→ **Problem requirements**
Your task is to work out how many lines in the data that follows hold "reference" and to state that number alone.

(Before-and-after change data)
┄┄┄┄┄┄┄┄┄┄┄┄┄┄┄┄┄┄┄┄
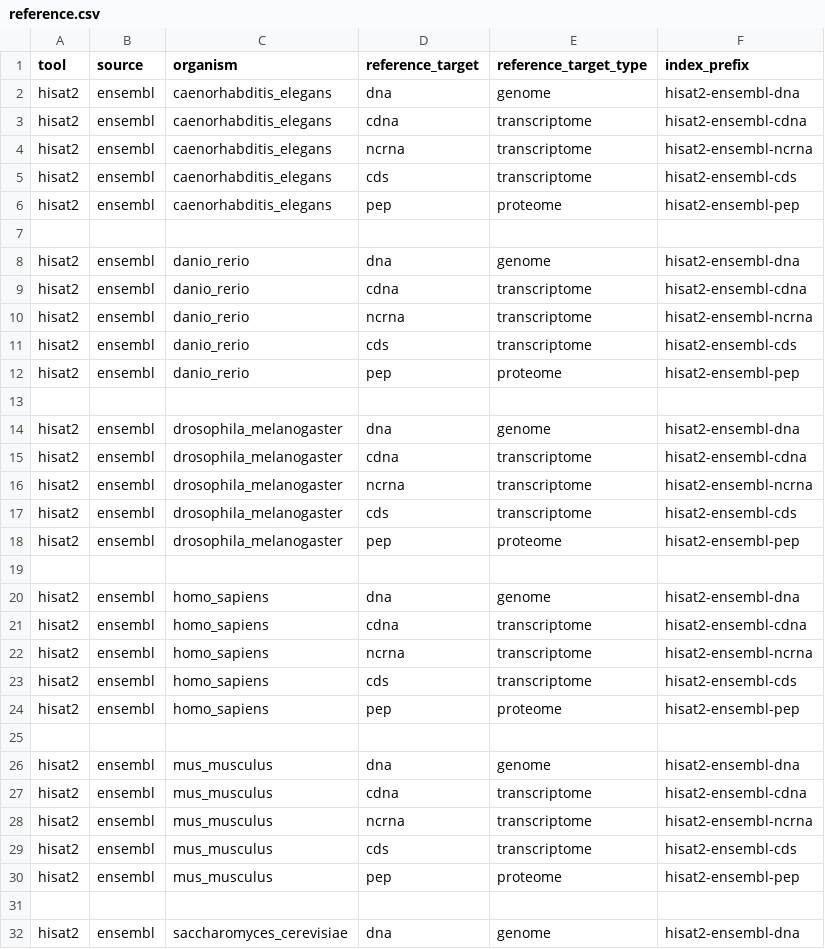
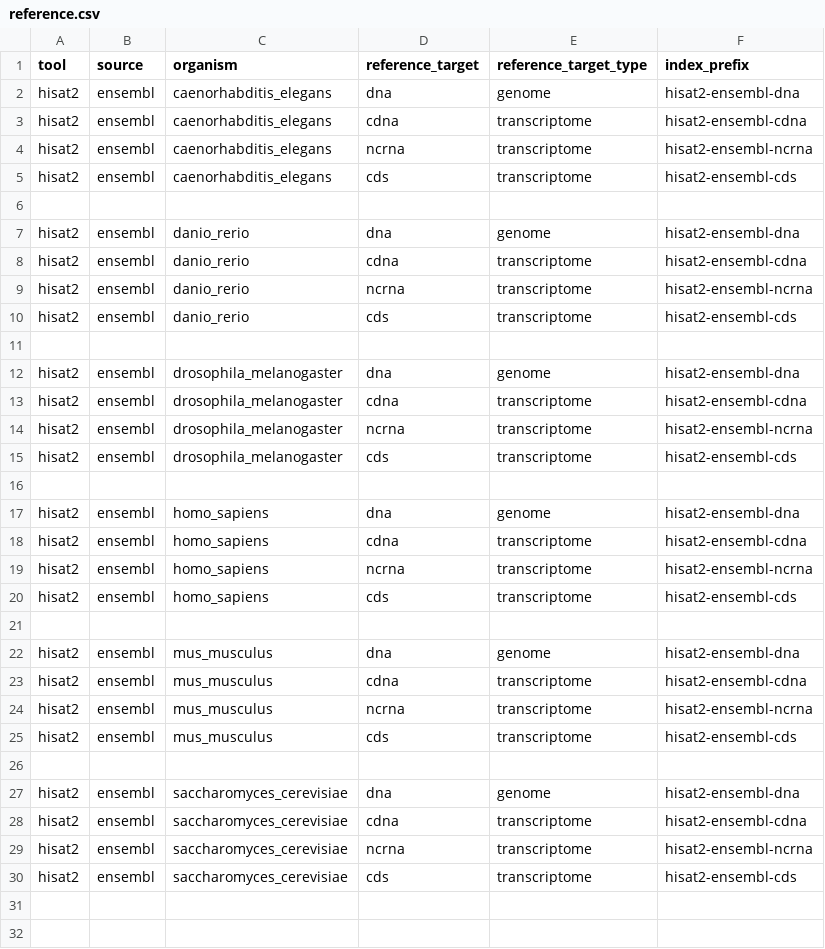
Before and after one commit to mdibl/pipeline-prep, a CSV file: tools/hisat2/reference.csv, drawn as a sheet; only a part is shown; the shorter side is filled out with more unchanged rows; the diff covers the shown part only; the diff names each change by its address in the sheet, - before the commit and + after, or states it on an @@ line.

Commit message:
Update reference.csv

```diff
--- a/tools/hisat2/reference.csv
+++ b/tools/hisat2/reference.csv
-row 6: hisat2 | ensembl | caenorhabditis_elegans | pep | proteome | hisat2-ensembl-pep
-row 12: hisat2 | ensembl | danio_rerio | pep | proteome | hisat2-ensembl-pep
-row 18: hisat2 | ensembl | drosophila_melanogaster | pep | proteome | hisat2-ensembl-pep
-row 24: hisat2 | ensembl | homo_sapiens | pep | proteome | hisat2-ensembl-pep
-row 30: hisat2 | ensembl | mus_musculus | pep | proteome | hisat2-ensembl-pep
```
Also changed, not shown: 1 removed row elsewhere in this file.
┄┄┄┄┄┄┄┄┄┄┄┄┄┄┄┄┄┄┄┄
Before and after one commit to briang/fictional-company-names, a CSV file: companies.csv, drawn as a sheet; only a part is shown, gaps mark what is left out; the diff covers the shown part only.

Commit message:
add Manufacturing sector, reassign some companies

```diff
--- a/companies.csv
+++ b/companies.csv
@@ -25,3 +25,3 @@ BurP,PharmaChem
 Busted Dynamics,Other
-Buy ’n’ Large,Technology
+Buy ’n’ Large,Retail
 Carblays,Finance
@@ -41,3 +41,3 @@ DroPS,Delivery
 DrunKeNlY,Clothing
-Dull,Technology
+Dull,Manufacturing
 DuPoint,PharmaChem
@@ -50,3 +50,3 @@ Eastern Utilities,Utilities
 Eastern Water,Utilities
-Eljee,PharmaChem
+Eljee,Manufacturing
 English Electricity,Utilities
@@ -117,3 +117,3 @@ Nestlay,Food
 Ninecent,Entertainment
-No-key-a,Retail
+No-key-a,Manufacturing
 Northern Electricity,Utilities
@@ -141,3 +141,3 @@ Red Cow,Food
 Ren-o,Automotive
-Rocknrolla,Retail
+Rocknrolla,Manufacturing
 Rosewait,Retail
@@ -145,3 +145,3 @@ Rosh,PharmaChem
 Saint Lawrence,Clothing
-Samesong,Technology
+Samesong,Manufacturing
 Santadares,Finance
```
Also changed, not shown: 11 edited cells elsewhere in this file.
┄┄┄┄┄┄┄┄┄┄┄┄┄┄┄┄┄┄┄┄
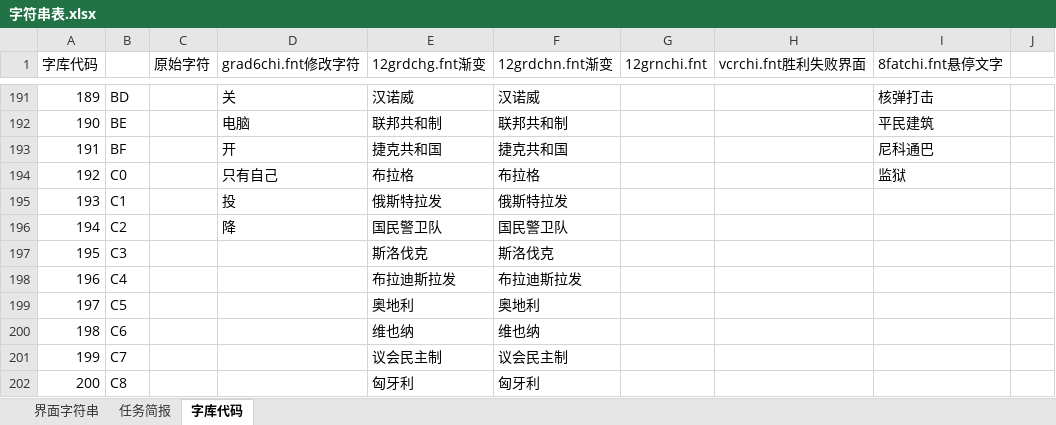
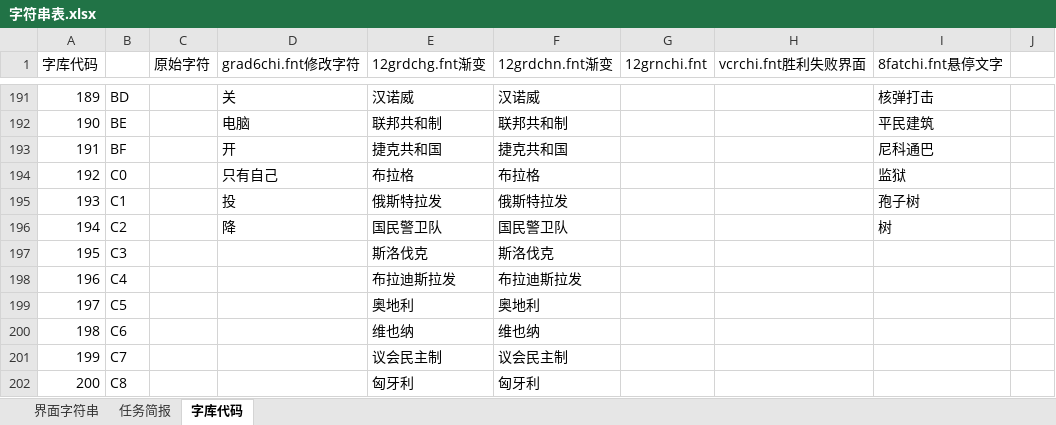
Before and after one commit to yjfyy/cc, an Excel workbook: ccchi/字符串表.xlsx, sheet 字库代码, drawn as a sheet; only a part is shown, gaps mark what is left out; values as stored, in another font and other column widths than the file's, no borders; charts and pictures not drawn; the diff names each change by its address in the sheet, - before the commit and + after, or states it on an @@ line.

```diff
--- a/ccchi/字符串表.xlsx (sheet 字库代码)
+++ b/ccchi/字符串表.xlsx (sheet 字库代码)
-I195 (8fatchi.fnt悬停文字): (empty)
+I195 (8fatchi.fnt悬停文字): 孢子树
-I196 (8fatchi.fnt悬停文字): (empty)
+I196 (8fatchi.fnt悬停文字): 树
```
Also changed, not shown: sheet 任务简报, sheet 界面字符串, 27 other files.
┄┄┄┄┄┄┄┄┄┄┄┄┄┄┄┄┄┄┄┄
→ **Answer to this problem**
4